And then there’s Jeffrey Epstein, a convicted criminal who may have been part of a much larger, international criminal endeavor; who may or may not have taken his own life, been murdered, or been whisked away by either fellow criminals or a witness protection program. It’s a situation that makes for fascinating headlines. Grab the popcorn!


But then one day, the CEO of a famous company has his name linked to Jeffrey Epstein, and suddenly this situation is not so amusing, because you own shares of stock in that famous company.

If you’re an experienced investor, here’s what you know: Each time the CEO makes negative headlines, more investors take a sour view of the stock. They might sell their shares, which can drive the price down. Other investors might short – or bet against – the stock, which can also drive the price down. The company might lose clients who don’t want to be associated with a company that had close ties to Jeffrey Epstein, which in turn could lead to lost revenue and profits. The company’s sullied reputation could lead to a drop in sales to consumers, compounding the company’s financial problems.

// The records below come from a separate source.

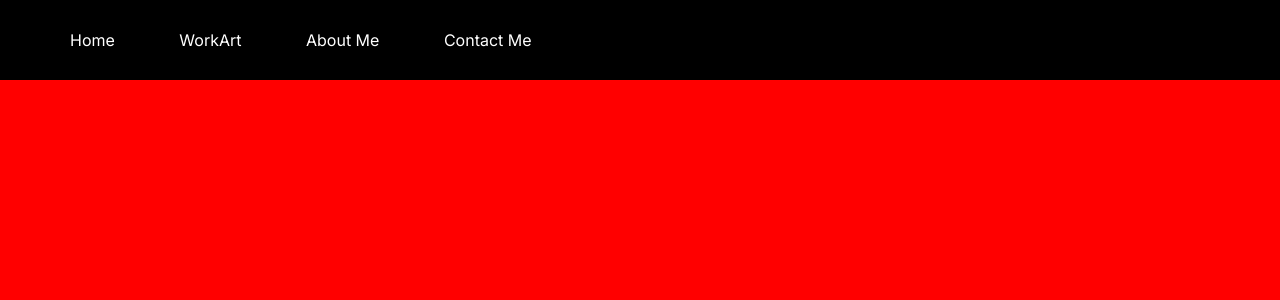
Repository: sius012/DiWorkbench
Page: index.html
The author's editor kept a copy of each file at every save. The page is drawn from the files as they stood at one save, then again after a run of saves.
The browser window is 1280 px wide. The pictures show the whole page.

Above is the page before, as saved 2023-04-06 20:20:28.

After the next 5 saves:
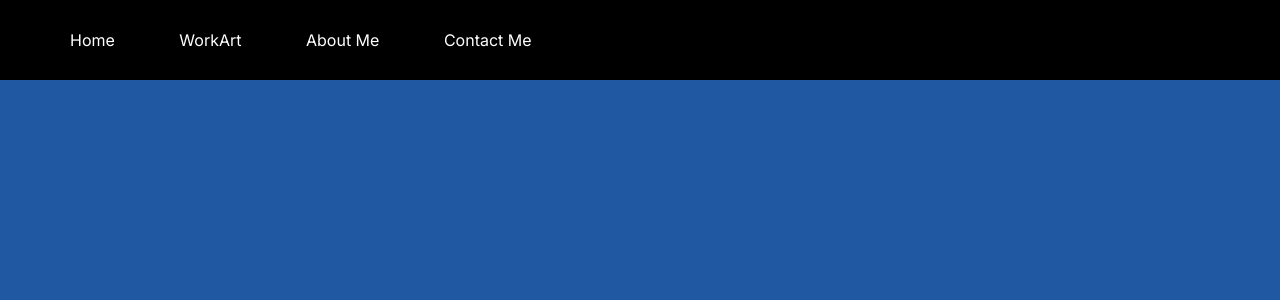
The 5 saves are shown as one change because they came seconds apart.
The last was saved 11 s later.
--- a/index.html
+++ b/index.html
@@ -13,7 +13,7 @@
       }
 
       body{
-        background-color: red
+        background-color: rgb(32, 88, 161)
       }
 
       .nav-cont li{
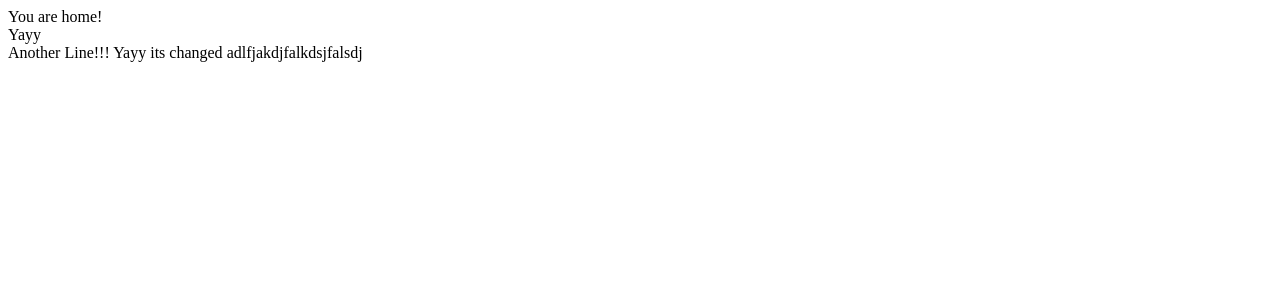
Repository: danbaryak/osgi-test-spa
Page: org.site.about/static/partials/home.html
An editor plug-in stored every save of this project. The page is shown before and after the next save, followed by the edit.
The browser window is 1280 px wide. The pictures show the whole page.

Above is the page before, as saved 2014-06-20 19:19:31.

After the next save:
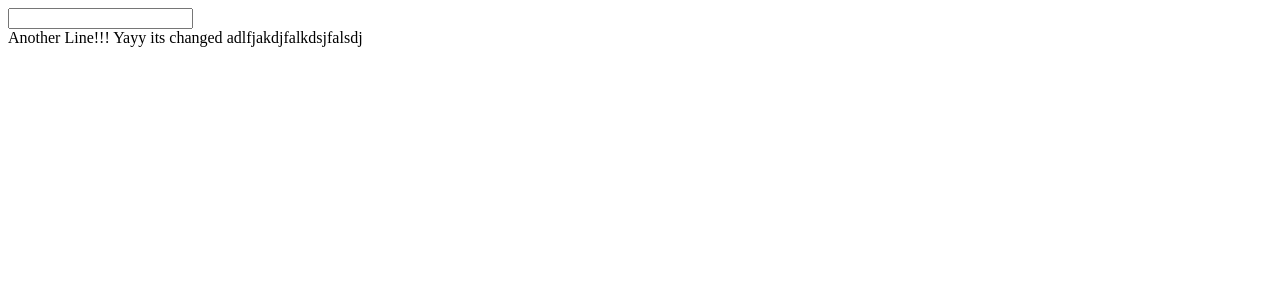
Saved 50 s later.
--- a/org.site.about/static/partials/home.html
+++ b/org.site.about/static/partials/home.html
@@ -1,6 +1,5 @@
 <div class="main-panel">
-You are home!<br>
-Yayy
+<input type="text"/>
 </div>
 Another Line!!!
 Yayy its changed <rb>
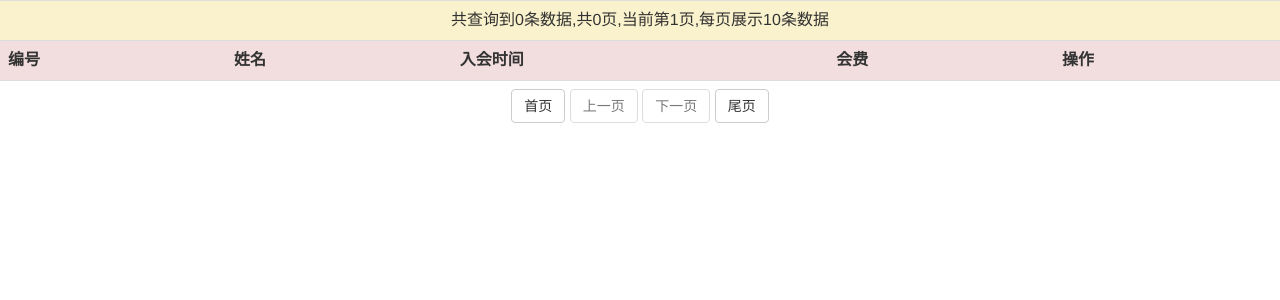
Repository: HelloChuang/HelloChuang-EclipseWorkSpace
Page: http://localhost/RetestServlet2/FindUserByPageList?pageIndex=1
An editor plug-in stored every save of this project. The page is shown before and after the next save, followed by the edit.
The browser window is 1280 px wide. The pictures show the whole page.
The page is served by Tomcat 9. Queries for data that is not in the repository find no rows.

Above is the page before, as saved 2018-10-31 03:47:52.

After the next save:
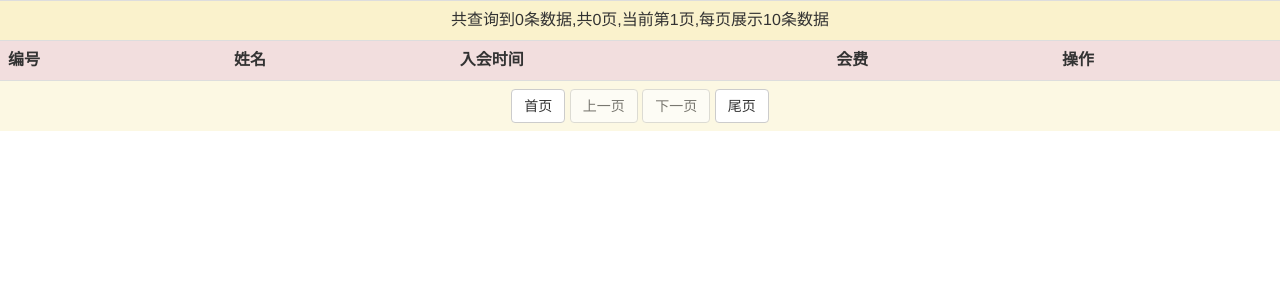
Saved 12 s later.
--- a/EclipseWorkSpace/RetestServlet2/WebContent/showList.jsp
+++ b/EclipseWorkSpace/RetestServlet2/WebContent/showList.jsp
@@ -40,7 +40,7 @@
 		</td>
 		</tr>
 		</c:forEach>
-		<tr><td colspan="5" align="center">
+		<tr class="warning"><td colspan="5" align="center">
 		<a class="btn btn-default" role="button" href="FindUserByPageList?pageIndex=1">首页</a>
 		<c:choose>
 			<c:when test="${pageIndex==1}">
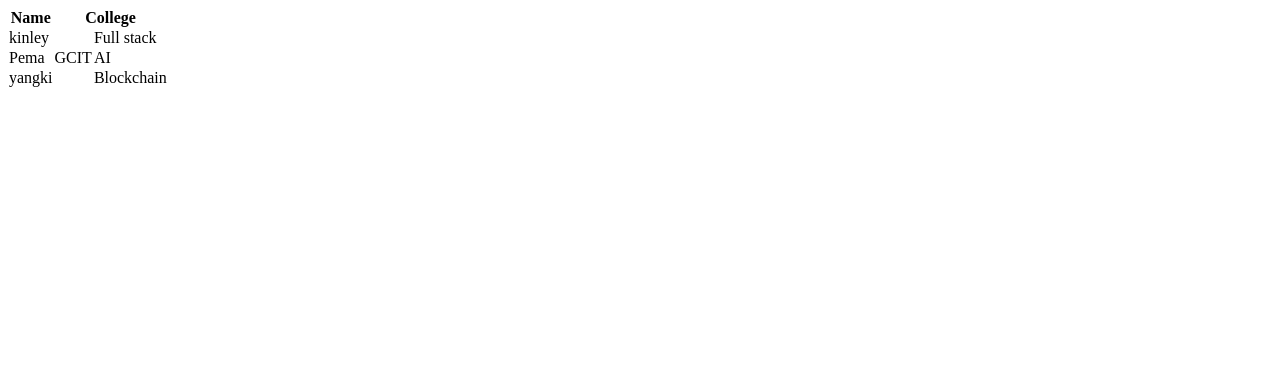
Repository: Pema-yangki/Css
Page: fed.html
An editor plug-in stored every save of this project. The page is shown before and after the next save, followed by the edit.
The browser window is 1280 px wide. The pictures show the whole page.

Above is the page before, as saved 2024-03-15 14:34:44.

### fed.html
<!DOCTYPE html>
<html lang="en">
<head>
    <meta charset="UTF-8">
    <meta name="viewport" content="width=device-width, initial-scale=1.0">
    <title>Document</title>
    <!-- <style>
        h1[name="greetings"]{
            color: brown;
        }
        h1[name ="king"]{
            color:aqua
        }
        h1[name="okay"]{
            color:blueviolet
        }
    </style> -->
    <style>
        table{
            border: 1px solid black;
            border-collapse: separate;
            border-spacing: 50px;
        }

        table, th, td{
            border: 1px;
            border-collapse: collapse;
        }
    </style>
</head>
<body>
   <!-- <h1 name = "greetings">hello</h1>
   <h1 name = "king" >hi</h1>
   <h1 name = "okay">bye</h1> -->
   <table>
    <tr>
        <th>Name</th>
        <th colspan="2">College</th>
    </tr>
    <tr>
        <td>kinley</td>
        <td rowspan="3">GCIT</td>
        <td>Full stack</td>
    </tr>
    <tr>
        <td>Pema</td>
        <td>AI</td>
    </tr>
    <tr>
        <td>yangki</td>
        <td>Blockchain</td>
    </tr>

   </table>
</body>
</html>

After the next save:
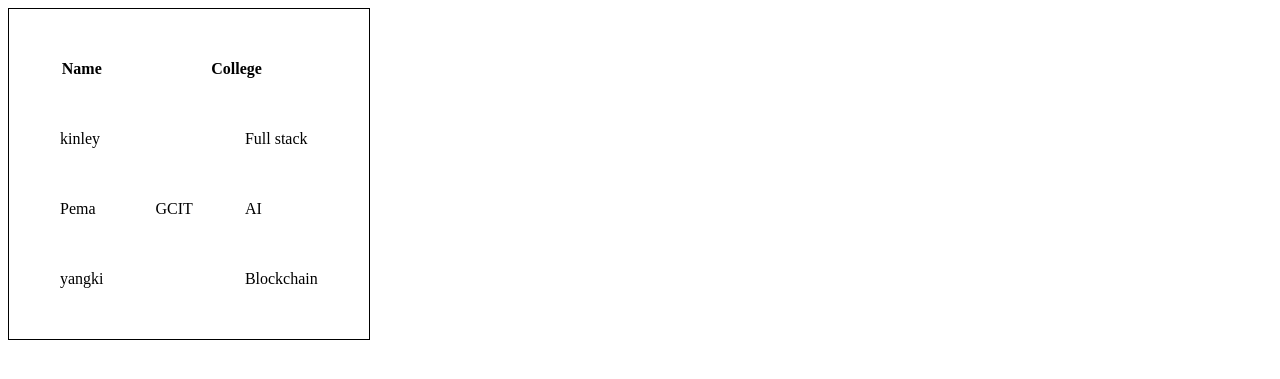
Saved 12 s later.
--- a/fed.html
+++ b/fed.html
@@ -22,10 +22,10 @@
             border-spacing: 50px;
         }
 
-        table, th, td{
+        /* table, th, td{
             border: 1px;
             border-collapse: collapse;
-        }
+        } */
     </style>
 </head>
 <body>

After the save that followed:
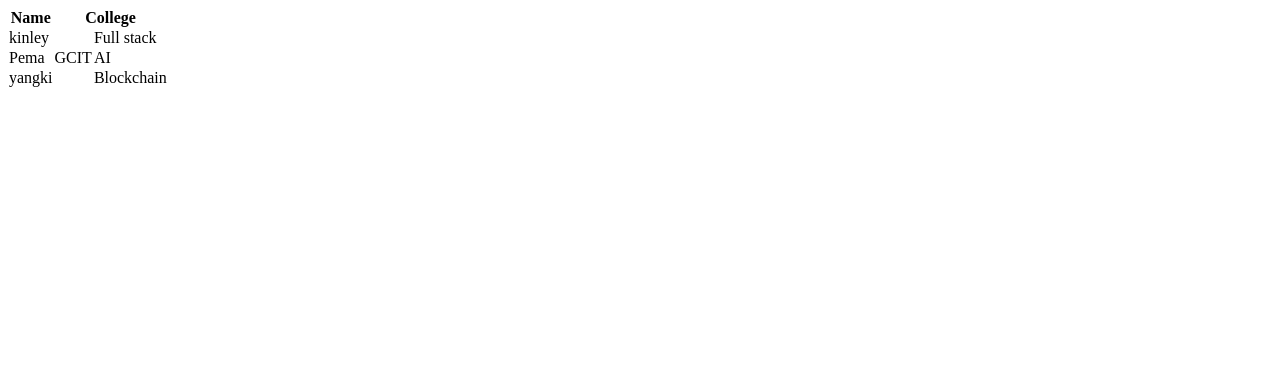
Saved 33 s later.
--- a/fed.html
+++ b/fed.html
@@ -22,10 +22,10 @@
             border-spacing: 50px;
         }
 
-        /* table, th, td{
+        table, th, td{
             border: 1px;
             border-collapse: collapse;
-        } */
+        }
     </style>
 </head>
 <body>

Do you own shares of stock in a company where a current or former key managerial figure had a close relationship with Epstein? Here are names of some prominent people and companies that have been credibly linked to Jeffrey Epstein and/or his alleged crimes:

4 Stocks Potentially Affected by Jeffrey Epstein

Leslie Wexner is the founder and CEO of L Brands (LB), parent company to the Victoria’s Secret retail apparel company. Mr. Wexner had a decades-long relationship with Epstein that included Power of Attorney over Wexner’s financial affairs and gifts of assets to Epstein.

Leon Black is the founder and CEO of Apollo Global Management (APO), an alternative asset manager. According to the New York Times, Mr. Black’s relationship with Epstein was “largely limited to tax strategy, estate planning and philanthropic advice.” The relationship was serious enough that Mr. Black felt compelled to explain it to Wall Street analysts and investors in a conference call and a letter to investors in July 2019.

George Mitchell, former U.S. Senator and former Chairman of Walt Disney Co. (DIS), is alleged to have participated in Epstein’s crimes. Disney is also linked to Epstein through their wholly-owned subsidiary ABC television. In a widely reported story this fall, ABC News anchor Amy Robach did a tremendous amount of research into Epstein’s crimes. The network then refused to air the story.

Bill Gates, co-founder of Microsoft (MSFT), has reportedly met with Epstein numerous times, flown on Epstein’s plane, undertaken a financial transaction with Epstein, and publicly commented on their relationship.

What to Do With These Stocks

Be cautious; there’s no need for panic. Here’s how I would handle the situation if I owned shares of a company that was tied to a widely-publicized and negative news story: I would first use a stop-loss order on my stock, and I would not later succumb to an inclination to relax and cancel the stop-loss. That’s because problems and scandals have a way of becoming more and more serious as months pass, when new, damaging information is revealed. Don’t let your guard down!

Then I would review my ownership of the stock. Does the stock still fit with my investment strategy? If it does not meet your investment criteria, sell the stock and be done with the worrying. If it does meet your investment criteria, keep the stock, use a stop-loss order for downside protection, and monitor both news stories and price action in case new information changes your outlook for the stock.

My experience with problematic news stories tells me that there is much more information that will be slowly revealed in relation to Jeffrey Epstein’s crimes and acquaintances in the coming year. Continue to monitor your affected stock positions until the entire Jeffrey Epstein scandal seems to be completely resolved.


Crista Huff is the lead analyst of Cabot Undervalued Stocks Advisor, where she combines a strict fundamental methodology with technical analysis, to identify growth and value stocks whose charts are turning bullish.